Almost every year, it seems, the approach of Halloween sparks some sort of small-town debate or controversy. The flap this year was over religion, not the threat of safety pins in apples. For the last three years, Georgetown officials have set aside the Sunday afternoon before Halloween for a parade of costumed children in the town circle, followed by rounds of trick-or-treating in the surrounding neighborhoods.

With the Sunday observances, the officials say, they are able to ensure a wholesome celebration with parents and grandparents attending; Oct. 31 is just another night for Georgetown's 1,900 residents.

But several born-again Christians recently argued before the Town Council that Halloween, which they described as "Satan's New Year's Eve," should not be celebrated on a Sunday -- "God's holy day." In fact, they said, Halloween should be banned altogether in Georgetown.

The council voted 4 to 1 last week to continue the Sunday festivities.

Said Georgetown Mayor W. Layton Johnson: "They told us we were not elected by the people, but appointed by God, and that we had a responsibility. I figure people can take a Bible verse and put whatever interpretations they want. But Halloween's for kids, not for adults."

One town has handled the problem by forbidding children to go door-to-door on Oct. 31. Last year, the Town Council of Riverdale, a Prince George's County community of 4,750 people, passed an ordinance banning trick-or-treating because of concerns about children's safety. Most town youngsters now attend a party sponsored by the town or take their trick-or-treat bags to other jurisdictions, the Riverdale police chief said.

"It was 99 percent effective last year," said Chief Leo Link. "You've always got that 1 percent who object to it, but the city fathers figured if it saves one kid from getting hurt or poisoned, it's worth it."

In 1983, a group of parents in Fairfax County who identified themselves as "Christian Citizens of Fairfax," presented a petition with several hundred names to the county School Board asking for a ban of Halloween activities in the public schools. The parents argued that dressing up as devils and witches encouraged children to worship Satan. The effort failed, however, and the schoolchildren wore their ghost and goblin costumes to school on Halloween as usual.

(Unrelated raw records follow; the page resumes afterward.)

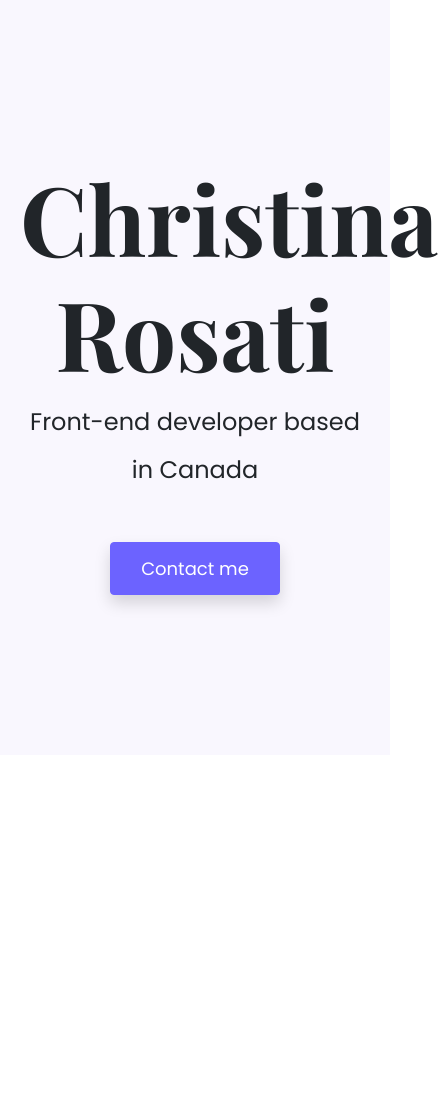
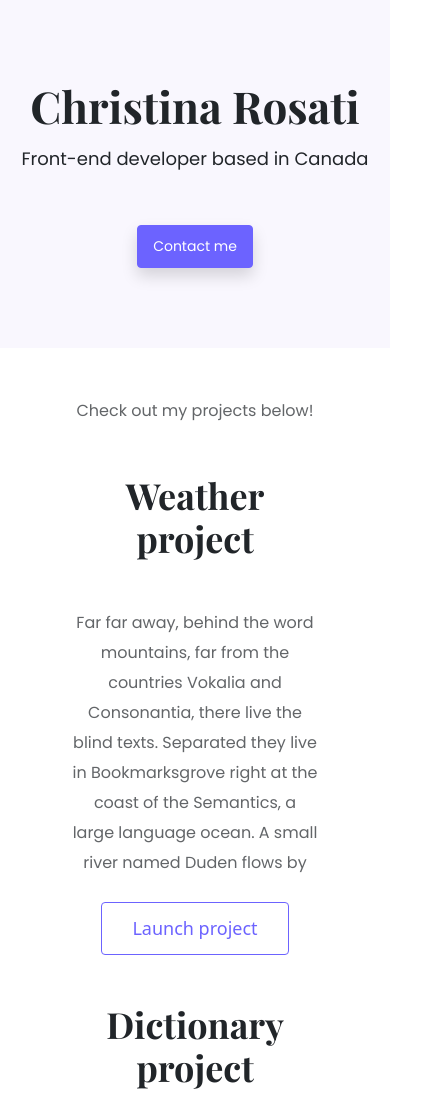
Before and after one commit to christinarosati/portfolio, a plain HTML site: page index.html in a window 390 px wide. Shown: the top 1100 px of the page, 438 px wide, since content can reach past the window. Before the commit the page ends 844 px from the top, so only its background shows below. Drawn offline with nearby package versions, Linux system fonts and the light colour scheme.

Commit message:
Integrated homepage content design

```diff
--- a/index.html
+++ b/index.html
@@ -32,5 +32,46 @@
         <a href="#" class="btn btn-branding shadow">Contact me</a>
       </div>
     </div>
+    <p class="text-center m-5">Check out my projects below!</p>
+    <div class="container">
+      <div class="row mb-5">
+        <div class="col d-none d-lg-block">
+          <img src="images/weather.png" alt="Weather App" class="img-fluid" />
+        </div>
+        <div class="col">
+          <div class="project-description">
+            <h2 class="mb-5">Weather project</h2>
+            <p class="mb-4">
+              Far far away, behind the word mountains, far from the countries
+              Vokalia and Consonantia, there live the blind texts. Separated
+              they live in Bookmarksgrove right at the coast of the Semantics, a
+              large language ocean. A small river named Duden flows by
+            </p>
+            <a href="#" class="btn btn-branding-outline">Launch project</a>
+          </div>
+        </div>
+      </div>
+      <div class="row mb-5">
+        <div class="col">
+          <div class="project-description">
+            <h2 class="mb-5">Dictionary project</h2>
+            <p class="mb-4">
+              Far far away, behind the word mountains, far from the countries
+              Vokalia and Consonantia, there live the blind texts. Separated
+              they live in Bookmarksgrove right at the coast of the Semantics, a
+              large language ocean. A small river named Duden flows by
+            </p>
+            <a href="#" class="btn btn-branding-outline">Launch project</a>
+          </div>
+        </div>
+        <div class="col d-none d-lg-block">
+          <img
+            src="images/dictionary.png"
+            alt="Dictionary App"
+            class="img-fluid"
+          />
+        </div>
+      </div>
+    </div>
   </body>
 </html>
--- a/styles/portfolio.css
+++ b/styles/portfolio.css
@@ -11,7 +11,15 @@ h1 {
   font-size: 96px;
 }
 
-h2 {
+p {
+  font-family: var(--default-font-family);
+  font-weight: 400;
+  font-size: 16px;
+  opacity: 0.7;
+  line-height: 30px;
+}
+
+.hero h2 {
   font-family: var(--default-font-family);
   font-weight: 400;
   font-size: 24px;
@@ -41,3 +49,44 @@ h2 {
   color: var(--primary-color);
   border: 1px solid var(--primary-color);
 }
+
+.project-description {
+  padding: 50px 60px;
+}
+
+.project-description h2 {
+  font-family: var(--heading-font-family);
+  font-weight: 700;
+  font-size: 64px;
+}
+
+.btn-branding-outline {
+  color: var(--primary-color);
+  border: 1px solid var(--primary-color);
+  border-radius: 4px;
+  font-size: 18px;
+  padding: 12px 30px;
+}
+
+@media (max-width: 900px) {
+  h1 {
+    font-size: 44px;
+  }
+  .hero {
+    padding: 80px 20px;
+  }
+  .hero h2 {
+    font-size: 18px;
+  }
+  .btn-branding {
+    font-size: 14px;
+    padding: 10px 15px;
+  }
+  .project-description h2 {
+    font-size: 36px;
+  }
+  .project-description {
+    padding: 0 60px;
+    text-align: center;
+  }
+}
```
Also changed, not shown: images/dictionary.png (added), images/weather.png (added), 1 other file.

The debate in Georgetown, Del., also was grounded in religious concerns. Two women led the protest, saying they represented a group of "like-minded Christians." A local ministerial association also suggested that the Halloween celebration be held on Saturday instead of Sunday, but made no formal appeal to the Town Council.

"The witches, the black cats, the pagan origins -- all of it has to do with glorifying Satan," said Malorie Derby, 37, a spokeswoman for the nondenominational group. "All we can do now is pray for the council."

Instead of celebrating Halloween, Derby said, she and her two children, ages 7 and 4, observe All Saints Day, Nov. 1, with Biblical costumes and a harvest celebration involving neighborhood children. Last year, her daughter dressed as Queen Esther; her son, as King David.

On Sunday, Oct. 27, however, many other Georgetown children will don their spooky costumes and gather in the town circle.

"We'll judge their costumes in three categories -- ugliest, funniest and most original," Johnson said. "We'll have free cider and gingersnaps and then the kids will fan out to trick or treat -- and that's something to see, all those little kids so excited. Now what can be wrong with that?"